After approximately one-quarter of their season, the 2021-22 Toronto Maple Leafs have shown us a few things: First, the Leafs are a better-than-average defensive group. Only the Calgary Flames and Carolina Hurricanes have better goals-against numbers than the Leafs’ 2.25 mark.
Part of the reason for that is the phenomenal performance in net by Jack Campbell, who has posted a 10-4-1 record and a .944 save percentage thus far this year. Another part of it has been the steady play of their blueliners, who’ve helped Campbell out by limiting second-chance, point-blank rebounds in front of Toronto’s net. But one of the key reasons is one new to Toronto: the success in combination of two first-year Leafs – center David Kampf and winger Ondrej Kaše – at both ends of the ice.

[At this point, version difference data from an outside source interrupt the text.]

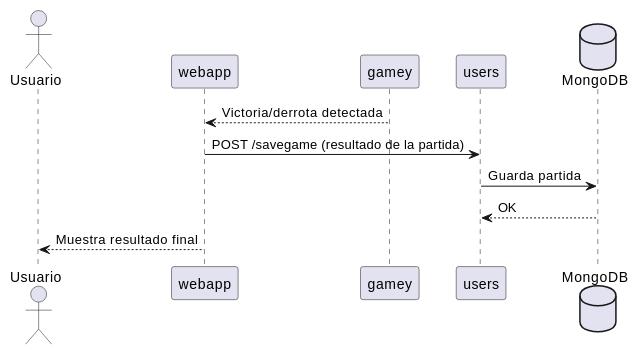
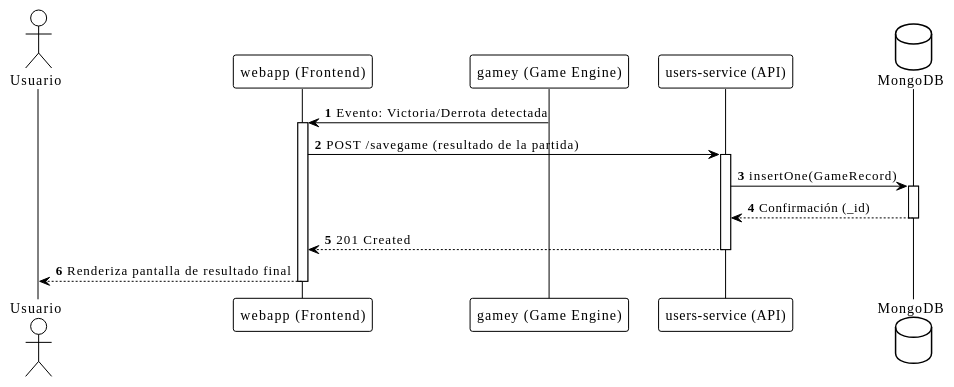
One commit to Arquisoft/yovi_es2a changed the fourth of 6 diagrams in docs/src/06_runtime_view.adoc. Above: the diagram before and after it, drawn with PlantUML. The commit also changed other lines of this file and 2 other files, not shown here.

```diff
--- a/docs/src/06_runtime_view.adoc
+++ b/docs/src/06_runtime_view.adoc
@@ -69,16 +64,27 @@
 [plantuml, runtime-endgame, png]
-----
+....
 @startuml
+!theme plain
+autonumber
+skinparam monochrome true
+
 actor Usuario
-participant "webapp" as web
-participant "gamey" as gamey
-participant "users" as users
+participant "webapp (Frontend)" as web
+participant "gamey (Game Engine)" as gamey
+participant "users-service (API)" as users
 database "MongoDB" as mongo
 
-gamey --> web: Victoria/derrota detectada
+gamey -> web: Evento: Victoria/Derrota detectada
+activate web
 web -> users: POST /savegame (resultado de la partida)
-users -> mongo: Guarda partida
-mongo --> users: OK
-web --> Usuario: Muestra resultado final
+activate users
+users -> mongo: insertOne(GameRecord)
+activate mongo
+mongo --> users: Confirmación (_id)
+deactivate mongo
+users --> web: 201 Created
+deactivate users
+web --> Usuario: Renderiza pantalla de resultado final
+deactivate web
 @enduml
-----
+....
```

Both Kaše and Kampf have drastically improved the Leafs’ third-line contributions, on offense (Kaše is fourth among all Toronto goal-scorers, with five in 20 GP; and Kampf has two goals and four points in his past five games-played), as well as defense (Leafs’ head coach Sheldon Keefe is not hesitant to play them in defensive-zone draws). The two Czech forwards have worked out about as well as Toronto could’ve hoped for when they brought them in on team-friendly deals this past summer, and Keefe can ease up on some of the minutes to the Leafs’ core-four forwards safe in the knowledge Kampf and Kaše give them fast-paced, smart, minutes far more often than not.
Another thing about this Leafs team through 20 games: their offense hasn’t nearly been as productive as one with this much skill at its employ. Toronto has the league’s sixth-worst goals-for average – but the Leafs also have the NHL’s seventh-best power play at 23.2 percent, and of their six losses this year, five have come when they scored only two or fewer goals. It doesn’t matter how good your defense is if your offense isn’t generating at least three goals per game.
Ep 12: Biting, Montreal, COVID, and Penguins Sale Updateby Full Press Coverage on December 1, 2021 at 5:52 pm
Mike, Jim, and Chris […]
Now, some of those lower offensive numbers can be blamed on Matthews missing Toronto’s first three regular-season games this year. But that brings us to another important element of the Leafs’ very good start to the season: By-and-large, they’ve been fortunate when it comes to injuries.
Yes, Matthews missed a few games, and yes, captain John Tavares missed a single game, but other than that (and with the notable exception of veteran goalie Petr Mrazek, who has appeared in only two games), the Leafs have indeed been lucky to escape the fangs of the injury bug. Other teams have not been so fortunate, and their season has been effectively derailed just when it was trying to get off to a good start (see Canadiens, Montreal). Just having a similar lineup game-in and game-out has made it easier on Keefe to get the chemistry where it should be, on as many lines as it can be.
The addition last week of veteran winger Kyle Clifford should start to deliver results when Toronto goes through a California road swing this week. The Leafs then host the rapidly-improving Colorado Avalanche before a shorter road trip takes them to Minnesota and Winnipeg. And right after that, the Buds host Columbus, Tampa Bay and Chicago. That’s a nine-game span overall where Toronto needs to be in top form.
That’s not going to be easy, and that’s why good health matters so much. You won’t get past the Avs or the Bolts unless all of your pistons are firing. This modern NHL Era has so many teams that can produce a stretch or two of top-shelf play in any given game; the only question is which of those teams can produce enough extended stretches to secure themselves a playoff berth.